August 05, 2011

Genetic structure of Swedish population

PLoS ONE 6(8): e22547. doi:10.1371/journal.pone.0022547

The Genetic Structure of the Swedish Population

Keith Humphreys et al.

Patterns of genetic diversity have previously been shown to mirror geography on a global scale and within continents and individual countries. Using genome-wide SNP data on 5174 Swedes with extensive geographical coverage, we analyzed the genetic structure of the Swedish population. We observed strong differences between the far northern counties and the remaining counties. The population of Dalarna county, in north middle Sweden, which borders southern Norway, also appears to differ markedly from other counties, possibly due to this county having more individuals with remote Finnish or Norwegian ancestry than other counties. An analysis of genetic differentiation (based on pairwise Fst) indicated that the population of Sweden's southernmost counties are genetically closer to the HapMap CEU samples of Northern European ancestry than to the populations of Sweden's northernmost counties. In a comparison of extended homozygous segments, we detected a clear divide between southern and northern Sweden with small differences between the southern counties and considerably more segments in northern Sweden. Both the increased degree of homozygosity in the north and the large genetic differences between the south and the north may have arisen due to a small population in the north and the vast geographical distances between towns and villages in the north, in contrast to the more densely settled southern parts of Sweden. Our findings have implications for future genome-wide association studies (GWAS) with respect to the matching of cases and controls and the need for within-county matching. We have shown that genetic differences within a single country may be substantial, even when viewed on a European scale. Thus, population stratification needs to be accounted for, even within a country like Sweden, which is often perceived to be relatively homogenous and a favourable resource for genetic mapping, otherwise inferences based on genetic data may lead to false conclusions.



Jim H. said...

This mirrors something I noticed when mapping the distribution of mtDNA K1a10 (Google Map at ). K1a10 in Sweden has only been found in a band in the center, and the same is true of Norway. The suggestion of spread eastwards from Norway is inescapable. Maybe the people of central Norway and central Sweden are genetically about the same.

eurologist said...

This, like previous studies that have shown three different populations in Sweden, can also be interpreted as:

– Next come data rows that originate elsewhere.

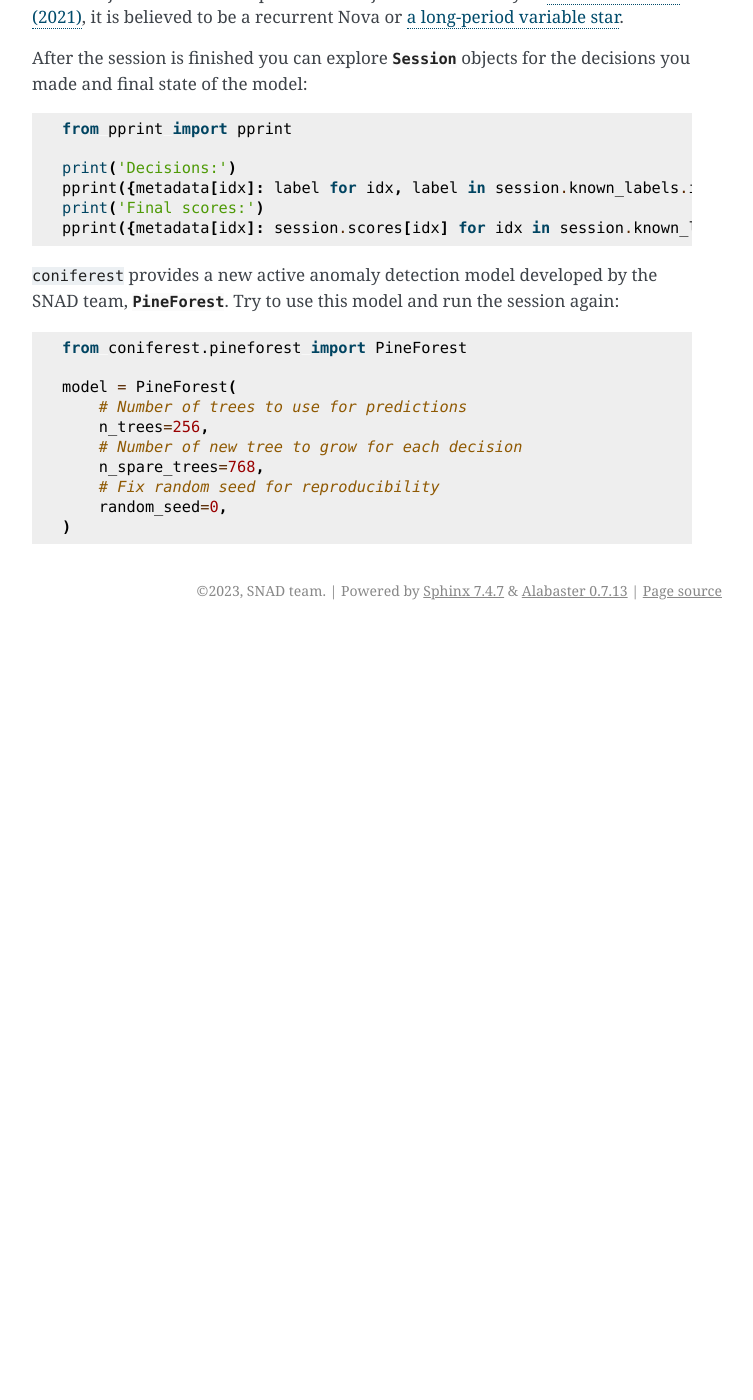
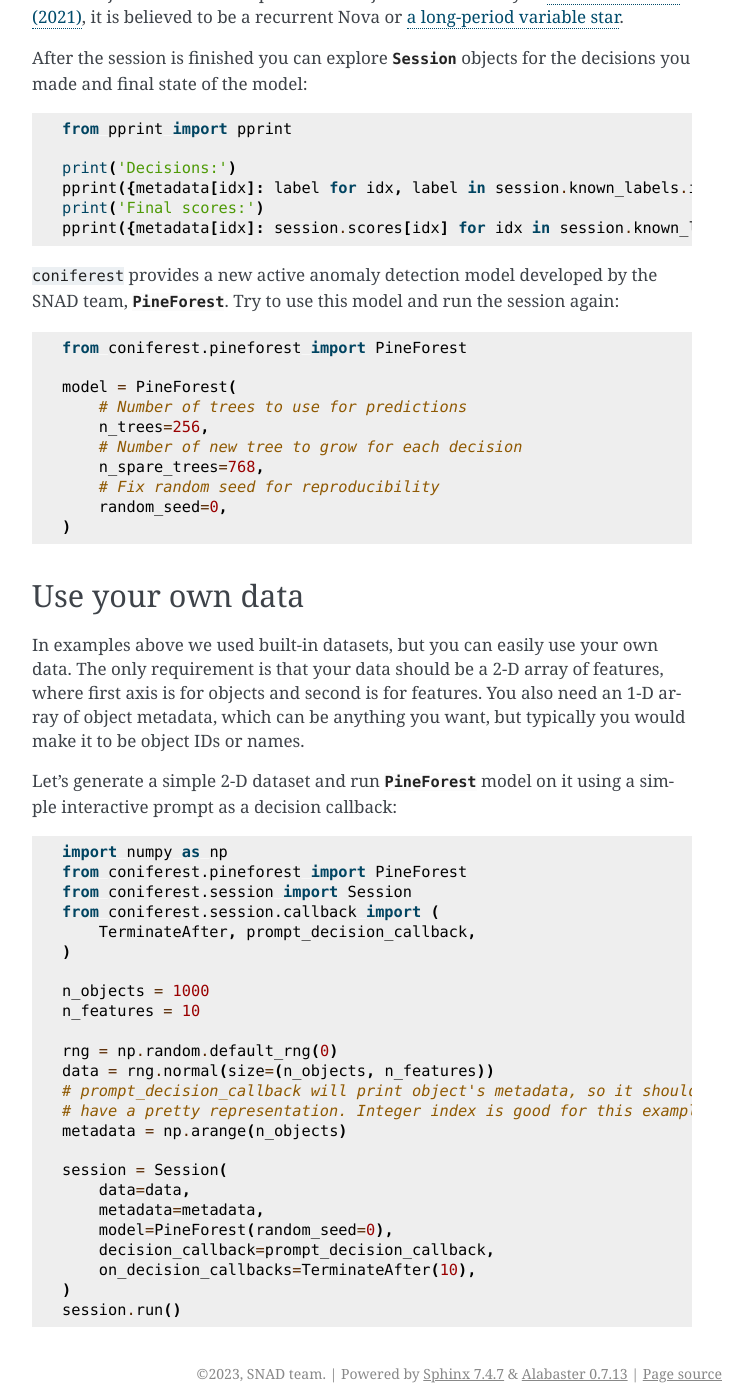
Before and after one commit to snad-space/coniferest, a Sphinx documentation site: the page built from docs/quickstart.rst, in a window 1280 px wide and 1400 px high, scrolled down 2036 px. Shown: the whole window, without its empty margins (388-1141 px from the left). Built offline with Sphinx 7.4.7, drawn with Linux system fonts in a browser that asks for light colours; before the commit the page ends 2666 px from its top, so only the background shows below that.

Commit message:
Docs: example for user's dataset
Fix #70

```diff
--- a/docs/quickstart.rst
+++ b/docs/quickstart.rst
@@ -124,3 +124,40 @@ Try to use this model and run the session again:
             # Fix random seed for reproducibility
             random_seed=0,
         )
+
+
+Use your own data
+-----------------
+
+In examples above we used built-in datasets, but you can easily use your own data.
+The only requirement is that your data should be a 2-D array of features, where first axis is for objects and second is for features.
+You also need an 1-D array of object metadata, which can be anything you want, but typically you would make it to be object IDs or names.
+
+Let's generate a simple 2-D dataset and run :class:`PineForest <coniferest.pineforest.PineForest>` model on it using a simple interactive prompt as a decision callback:
+
+.. code-block:: python
+
+        import numpy as np
+        from coniferest.pineforest import PineForest
+        from coniferest.session import Session
+        from coniferest.session.callback import (
+            TerminateAfter, prompt_decision_callback,
+        )
+
+        n_objects = 1000
+        n_features = 10
+
+        rng = np.random.default_rng(0)
+        data = rng.normal(size=(n_objects, n_features))
+        # prompt_decision_callback will print object's metadata, so it should
+        # have a pretty representation. Integer index is good for this example
+        metadata = np.arange(n_objects)
+
+        session = Session(
+            data=data,
+            metadata=metadata,
+            model=PineForest(random_seed=0),
+            decision_callback=prompt_decision_callback,
+            on_decision_callbacks=TerminateAfter(10),
+        )
+        session.run()
```
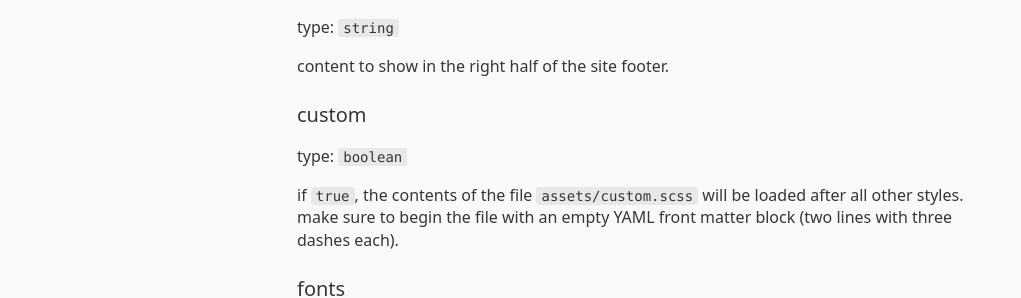
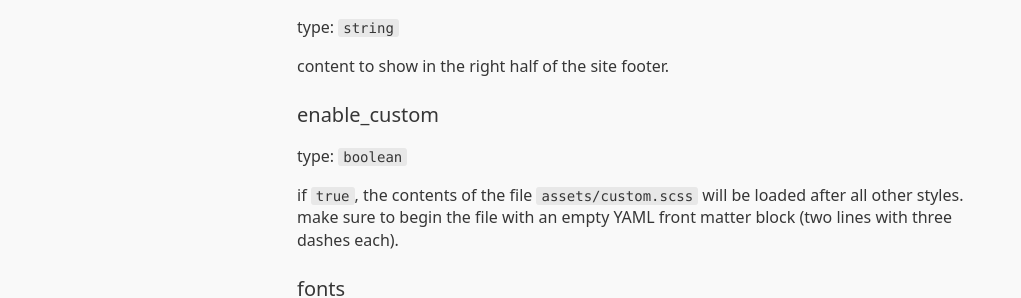
Before and after one commit to sporeball/lifeblood, a Jekyll site: the page built from docs/customization.md, in a window 1280 px wide. Shown: the part 1712-2010 px from the top of the page, without its empty margins (128-1149 px from the left). Built offline with Jekyll 4.4.1, drawn with Linux system fonts in a browser that asks for light colours.

Commit message:
s/custom/enable_custom

```diff
--- a/_config.yml
+++ b/_config.yml
@@ -21,7 +21,7 @@ compress_html:
 footer_left: "made with <span class='love'>&lt;3</span> by <a href='https://sporeball.dev' target='_blank'>sporeball</a>"
 footer_right: "&copy; 2021"
 
-# custom: true
+# enable_custom: true
 # fonts: []
 
 # enable_versions: true
--- a/_includes/head.html
+++ b/_includes/head.html
@@ -11,7 +11,7 @@
   <link rel="preconnect" href="https://fonts.gstatic.com" crossorigin>
   <link rel="stylesheet" href="https://fonts.googleapis.com/css2?family={{ site.fonts | join: '&family=' }}&display=swap">
   {%- endif -%}
-  {%- if site.custom -%}
+  {%- if site.enable_custom -%}
   <link rel="stylesheet" href="{{ '/assets/custom.css' | relative_url }}">
   {%- endif -%}
 </head>
--- a/docs/customization.md
+++ b/docs/customization.md
@@ -60,7 +60,7 @@ type: `string`
 
 content to show in the right half of the site footer.
 
-#### custom
+#### enable_custom
 type: `boolean`
 
 if `true`, the contents of the file `assets/custom.scss` will be loaded after all other styles.\
```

(i) a southern population that is dominated by agriculturalists from the south (i.e., mostly adjacent northern Germany),
(ii) a central group that like much of Norway has retained a larger fraction of the indigenous central/southern Scandinavian people,
(iii) and a population that has a higher percentage of Finnish and/or Sami background.

Måns Sjöberg said...

About 12,000 Finns immigrated from the Finnish provinces of Savolax and northern Tavastland to the Swedish provinces of Värmland, Dalarna, Västmanland, Hälsingland, Medelpad, and southern Lapland from the late 16th to the early 17th century. I can't see how this could render so strange data for Dalarna. The special thing about Dalarna is its (historical) isolation and age-old language. To me it seems much more likely that they kept a large fraction of indigenous genetic material.

Måns Sjöberg said...

Also, Norrbotten and Västerbotten have a large Saami population, which might explain their peripheral position on the map.

Jämtland, Härjedalen and northwestern Dalarna have a smaller Saami population speaking a more old-fashioned Saami language.

The bottom left provinces are close to Denmark and some of them were even part of Denmark up to 1658.

princenuadha said...

"(ii) a central group that like much of Norway has retained a larger fraction of the indigenous central/southern Scandinavian people,"

Thanks, that does help explain the unusual position of dalarna, which isn't far from the south and isn't genetically in the direction of the fins.

A three population model seems like a good scheme. And while dalarna may be genetically far from both southern and northern Sweden because of isolation they are still part of the line that southern Sweden makes. Do you remember when dienekes showed that map of east Asia and how the isolated populations were far apart but also all over the place. Because of that last difference I don't think dalarna is just the result of isolation.

It would be really great to have a close up of Norway and surrounding populations to get a better idea.